CNRP lawmaker Um Sam An was arrested in 2016 for “incitement” after sharing controversial Facebook posts criticising the government for allegedly ceding land to Vietnam. Opposition Senator Hong Sok Hour was arrested on similar grounds in 2015, but released last year after apologising. Yesterday Hun Sen said Sam Un would not receive similar treatment.
“You cannot get loose because you already admitted [guilt],” he said.
The premier claimed a letter requesting a pardon for Sam An was sent by both individual representatives and an unnamed “ambassador”. Sam An is a dual Cambodian-American citizen. The US Embassy did not reply to requests for comment.
“You admitted your mistake, and you said the border problem is your mistake,” Hun Sen said.
In past cycles of political tension, the ruling party has proven amenable to pardoning opposition members embroiled in politically tinged court cases. Besides Sokha’s previous pardons, former opposition leader Sam Rainsy was also pardoned in 2013, allowing him to return from self-imposed exile just prior to that year’s national election.
His arrival, however, appeared to backfire for the ruling party, with the CNRP utilising Rainsy’s long-standing popularity to galvanise support and capture some 44 percent of the vote, more than any opposition party since the country’s first democratic elections in 1993.
According to Paul Chambers, an expert on Southeast Asia at Thailand’s Naresuan University, Hun Sen appears determined not to make the same mistake again.
“By his speeches and his actions, Hun Sen is letting Cambodians and the world know that Cambodia has become his personalised fief.
All opponents will be buried,” he said.
Rainsy’s political rebirth was indeed short-lived.

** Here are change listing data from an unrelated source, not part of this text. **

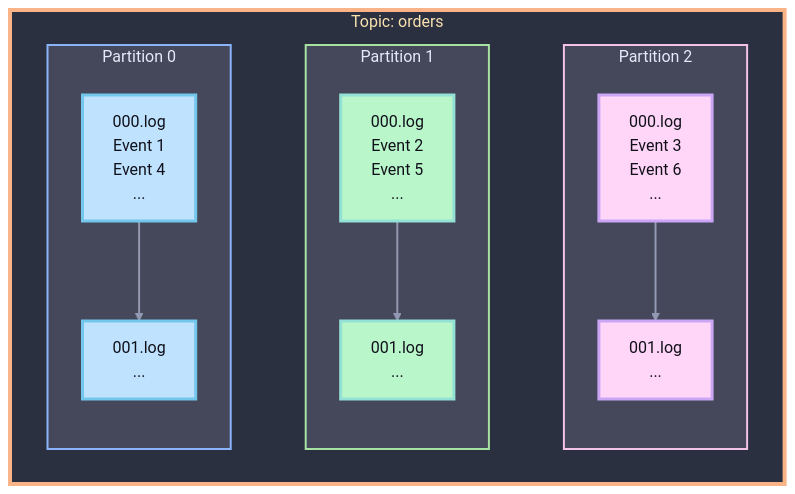
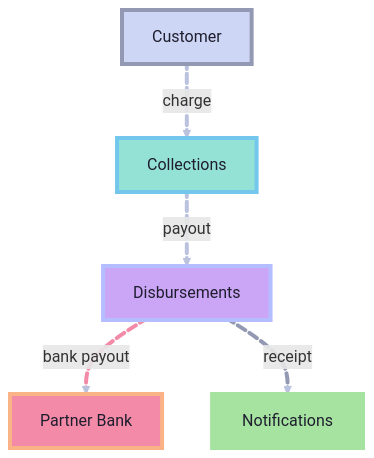
Before and after one commit to hmajid2301/blog: the sixth of 40 diagrams in content/slides/go-labs-eda-go-kafka/slides.md, drawn with Mermaid. The commit also changed other lines of this file and 10 other files, not shown here.

````diff
--- a/content/slides/go-labs-eda-go-kafka/slides.md
+++ b/content/slides/go-labs-eda-go-kafka/slides.md
@@ -217,36 +254,26 @@
 ```mermaid
-flowchart LR
-    subgraph T["Topic: orders"]
-      direction LR
-      subgraph P0["Partition 0"]
-        direction TB
-        P0S0["000.log\nEvent 1\nEvent 4\n..."] --> P0S1["001.log\n..."]
-      end
-      subgraph P1["Partition 1"]
-        direction TB
-        P1S0["000.log\nEvent 2\nEvent 5\n..."] --> P1S1["001.log\n..."]
-      end
-      subgraph P2["Partition 2"]
-        direction TB
-        P2S0["000.log\nEvent 3\nEvent 6\n..."] --> P2S1["001.log\n..."]
-      end
-      P0 ~~~ P1
-      P1 ~~~ P2
-    end
+flowchart TD
+    U["Customer"] charge@-->|"charge"| COL["Collections"]
+    COL payout@-->|"payout"| DIS["Disbursements"]
+    DIS bankCall@-->|"bank payout"| BANK["Partner Bank"]
+    DIS receipt@-->|"receipt"| NOTIF["Notifications"]
 
-    style T fill:#2b3040,stroke:#fab387,stroke-width:4px,color:#f9e2af;
-    style P0 fill:#45475a,stroke:#89b4fa,stroke-width:2px,color:#e6e9f7;
-    style P1 fill:#45475a,stroke:#a6e3a1,stroke-width:2px,color:#e6e9f7;
-    style P2 fill:#45475a,stroke:#f5c2e7,stroke-width:2px,color:#e6e9f7;
+    classDef client fill:#cdd6f4,stroke:#9399b2,stroke-width:4px,color:#1e1e2e;
+    classDef collections fill:#94e2d5,stroke:#74c7ec,stroke-width:4px,color:#1e1e2e;
+    classDef disbursements fill:#cba6f7,stroke:#b4befe,stroke-width:4px,color:#1e1e2e;
+    classDef bank fill:#f38ba8,stroke:#fab387,stroke-width:4px,color:#1e1e2e;
+    classDef notifications fill:#a6e3a1,stroke:#a6e3a1,stroke-width:4px,color:#1e1e2e;
 
-    classDef p0 fill:#bfe3ff,stroke:#74c7ec,stroke-width:3px,color:#11111b;
-    classDef p1 fill:#b9f6ca,stroke:#94e2d5,stroke-width:3px,color:#11111b;
-    classDef p2 fill:#ffd6f7,stroke:#cba6f7,stroke-width:3px,color:#11111b;
-
-    class P0S0,P0S1 p0;
-    class P1S0,P1S1 p1;
-    class P2S0,P2S1 p2;
-
-    linkStyle 0,1,2 stroke:#9399b2,stroke-width:2px;
-    linkStyle 3,4 stroke:#00000000,stroke-width:0px;
+    class U client;
+    class COL collections;
+    class DIS disbursements;
+    class BANK bank;
+    class NOTIF notifications;
+    charge@{ animation: slow }
+    payout@{ animation: slow }
+    bankCall@{ animation: slow }
+    receipt@{ animation: slow }
+    linkStyle default stroke:#bac2de,stroke-width:4px;
+    linkStyle 2 stroke:#f38ba8,stroke-width:4px;
+    linkStyle 3 stroke:#9399b2,stroke-width:4px;
 ```
````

The CNRP boycotted parliament for a year over alleged election irregularities, and shortly after it entered the National Assembly, an old conviction – previously believed to have been overturned by the pardon – was resurrected while Rainsy was on a trip abroad. He chose to re-enter self-imposed exile, and was later forced to leave the party he helped found by new legal amendments.
On Sunday, Rainsy said he was open to negotiating with Hun Sen, but the premier also shot down that possibility yesterday.

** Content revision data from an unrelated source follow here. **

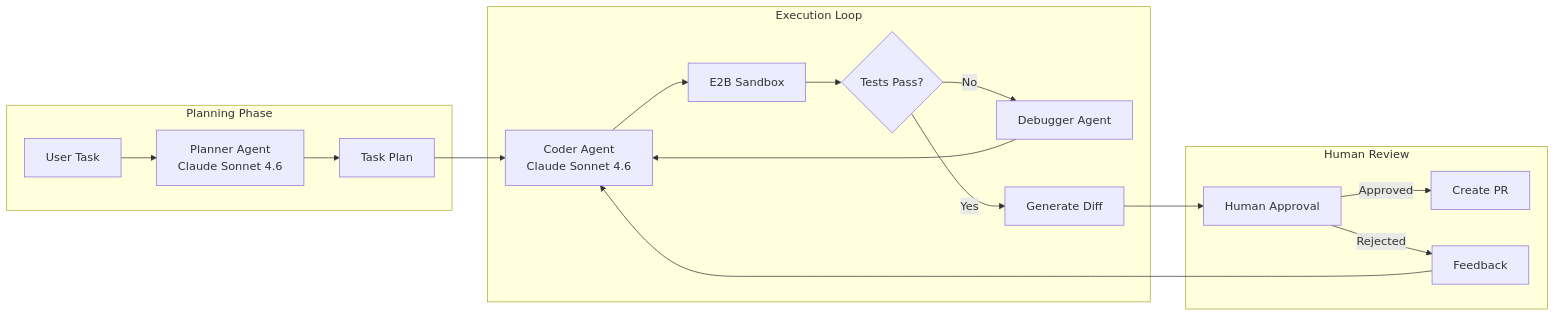
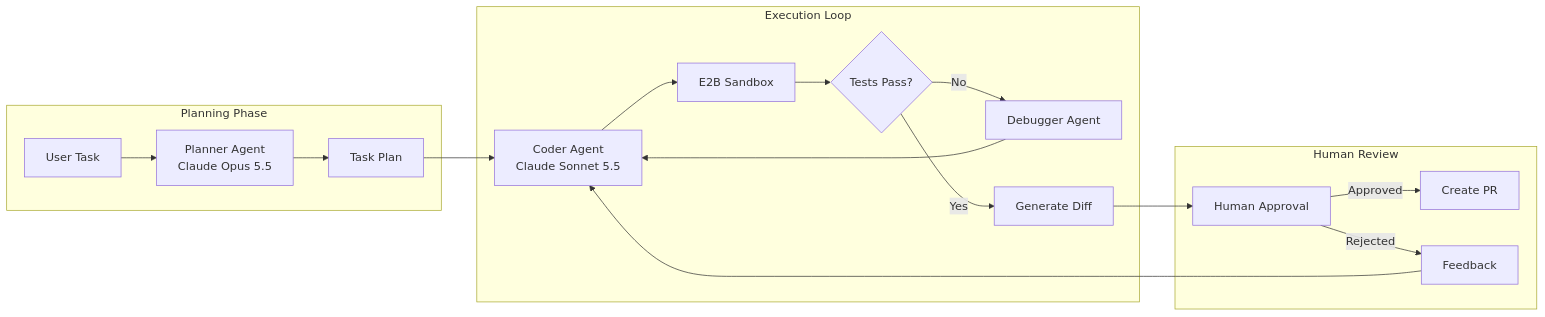
The first of 2 diagrams in 16-case-studies/07-autonomous-coding-agent.md (ChiHoc/ai-system-design-guide-zh), drawn with Mermaid before and after one commit. The commit also changed other lines of this file and 149 other files, not shown here.

````diff
--- a/16-case-studies/07-autonomous-coding-agent.md
+++ b/16-case-studies/07-autonomous-coding-agent.md
@@ -23,23 +23,23 @@
 ```mermaid
 flowchart LR
     subgraph Planning["Planning Phase"]
-        TASK[User Task] --> PLANNER[Planner Agent<br/>Claude Sonnet 4.6]
+        TASK[User Task] --> PLANNER[Planner Agent<br/>Claude Opus 5.5]
         PLANNER --> PLAN[Task Plan]
     end
 
     subgraph Execution["Execution Loop"]
-        PLAN --> CODER[Coder Agent<br/>Claude Sonnet 4.6]
+        PLAN --> CODER[Coder Agent<br/>Claude Sonnet 5.5]
         CODER --> SANDBOX[E2B Sandbox]
         SANDBOX --> TESTS{Tests Pass?}
         TESTS -->|No| DEBUGGER[Debugger Agent]
         DEBUGGER --> CODER
         TESTS -->|Yes| DIFF[Generate Diff]
     end
 
     subgraph Review["Human Review"]
         DIFF --> HITL[Human Approval]
         HITL -->|Approved| PR[Create PR]
         HITL -->|Rejected| FEEDBACK[Feedback]
         FEEDBACK --> CODER
     end
 ```
````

“You failed and now you come and ask me for negotiations? You committed horrible things and insulted me, and you also called for the military to point the gun at its own government,” he said.
“You said that Hun Sen is isolated and Hun Sen faces protests inside the party, from the people and the army . . . I have no value to negotiate with you.”
Hun Sen also accused Rainsy of “adding the gasoline to the fire” of recent protests in Australia, during which Cambodian-Australians burned effigies of the premier.
“There will be no second Paris peace agreement . . . I do not talk with prisoners and traitors, and don’t ask repeatedly like a ghost asking for rice,” he said.
He further added that he would not be open to negotiating with the opposition via an international mediator.